#### Problem details
In the records below, some lines contain the word "README". Copy each of them.

#### The input
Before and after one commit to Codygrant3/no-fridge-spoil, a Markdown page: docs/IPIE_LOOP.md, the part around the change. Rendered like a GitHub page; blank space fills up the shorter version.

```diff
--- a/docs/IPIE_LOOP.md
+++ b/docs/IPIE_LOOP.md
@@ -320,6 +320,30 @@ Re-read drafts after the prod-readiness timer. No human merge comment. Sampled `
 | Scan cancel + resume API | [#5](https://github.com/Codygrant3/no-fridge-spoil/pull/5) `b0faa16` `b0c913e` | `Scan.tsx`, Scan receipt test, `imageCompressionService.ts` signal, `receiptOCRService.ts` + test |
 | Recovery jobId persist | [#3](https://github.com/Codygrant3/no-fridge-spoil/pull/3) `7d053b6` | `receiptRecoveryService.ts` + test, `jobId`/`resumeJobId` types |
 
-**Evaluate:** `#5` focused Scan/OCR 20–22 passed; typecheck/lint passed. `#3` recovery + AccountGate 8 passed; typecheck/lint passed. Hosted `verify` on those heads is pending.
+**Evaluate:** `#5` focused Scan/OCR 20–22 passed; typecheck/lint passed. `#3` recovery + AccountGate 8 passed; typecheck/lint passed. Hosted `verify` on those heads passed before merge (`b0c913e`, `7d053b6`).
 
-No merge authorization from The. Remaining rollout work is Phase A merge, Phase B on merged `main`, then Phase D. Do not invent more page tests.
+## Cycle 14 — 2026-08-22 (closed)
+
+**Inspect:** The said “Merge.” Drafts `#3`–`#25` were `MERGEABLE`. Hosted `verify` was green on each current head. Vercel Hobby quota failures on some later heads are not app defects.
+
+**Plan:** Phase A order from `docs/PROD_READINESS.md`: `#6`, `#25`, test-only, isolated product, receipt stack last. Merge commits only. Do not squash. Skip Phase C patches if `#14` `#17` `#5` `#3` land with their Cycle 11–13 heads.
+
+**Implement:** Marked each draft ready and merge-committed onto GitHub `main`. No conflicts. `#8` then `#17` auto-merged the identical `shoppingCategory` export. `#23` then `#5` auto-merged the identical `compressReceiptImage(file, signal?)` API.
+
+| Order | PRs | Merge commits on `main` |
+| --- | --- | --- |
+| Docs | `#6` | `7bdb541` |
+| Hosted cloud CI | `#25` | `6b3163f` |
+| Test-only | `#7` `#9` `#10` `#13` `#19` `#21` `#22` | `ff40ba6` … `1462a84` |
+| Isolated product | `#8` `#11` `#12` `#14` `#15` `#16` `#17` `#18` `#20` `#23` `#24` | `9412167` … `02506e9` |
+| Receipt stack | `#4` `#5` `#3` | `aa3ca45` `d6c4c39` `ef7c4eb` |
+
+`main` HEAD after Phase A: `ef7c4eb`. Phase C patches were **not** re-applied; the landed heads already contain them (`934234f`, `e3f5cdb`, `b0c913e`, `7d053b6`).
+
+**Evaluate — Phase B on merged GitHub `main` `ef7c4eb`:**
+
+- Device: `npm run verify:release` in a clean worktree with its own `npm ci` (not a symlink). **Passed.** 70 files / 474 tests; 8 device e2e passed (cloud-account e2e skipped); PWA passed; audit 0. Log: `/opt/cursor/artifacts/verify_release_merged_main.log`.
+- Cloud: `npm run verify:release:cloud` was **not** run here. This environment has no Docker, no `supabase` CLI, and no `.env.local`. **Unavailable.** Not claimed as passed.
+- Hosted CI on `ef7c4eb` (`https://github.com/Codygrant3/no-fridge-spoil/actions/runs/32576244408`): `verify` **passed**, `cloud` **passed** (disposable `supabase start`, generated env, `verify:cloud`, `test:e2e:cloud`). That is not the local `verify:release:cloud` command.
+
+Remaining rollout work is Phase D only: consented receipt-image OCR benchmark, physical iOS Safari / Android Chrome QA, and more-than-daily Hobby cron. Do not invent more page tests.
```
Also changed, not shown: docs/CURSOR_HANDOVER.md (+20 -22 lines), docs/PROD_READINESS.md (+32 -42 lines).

...

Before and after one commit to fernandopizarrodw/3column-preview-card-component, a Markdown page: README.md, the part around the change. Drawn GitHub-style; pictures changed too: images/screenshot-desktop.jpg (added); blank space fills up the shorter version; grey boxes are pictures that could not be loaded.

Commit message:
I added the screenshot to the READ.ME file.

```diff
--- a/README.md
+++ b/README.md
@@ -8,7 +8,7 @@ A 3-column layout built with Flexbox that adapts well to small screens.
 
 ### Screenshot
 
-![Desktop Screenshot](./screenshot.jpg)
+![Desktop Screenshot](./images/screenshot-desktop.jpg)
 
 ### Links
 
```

#### Response for this exercise
Before and after one commit to fernandopizarrodw/3column-preview-card-component, a Markdown page: README.md, the part around the change. Drawn GitHub-style; pictures changed too: images/screenshot-desktop.jpg (added); blank space fills up the shorter version; grey boxes are pictures that could not be loaded.
--- a/README.md
+++ b/README.md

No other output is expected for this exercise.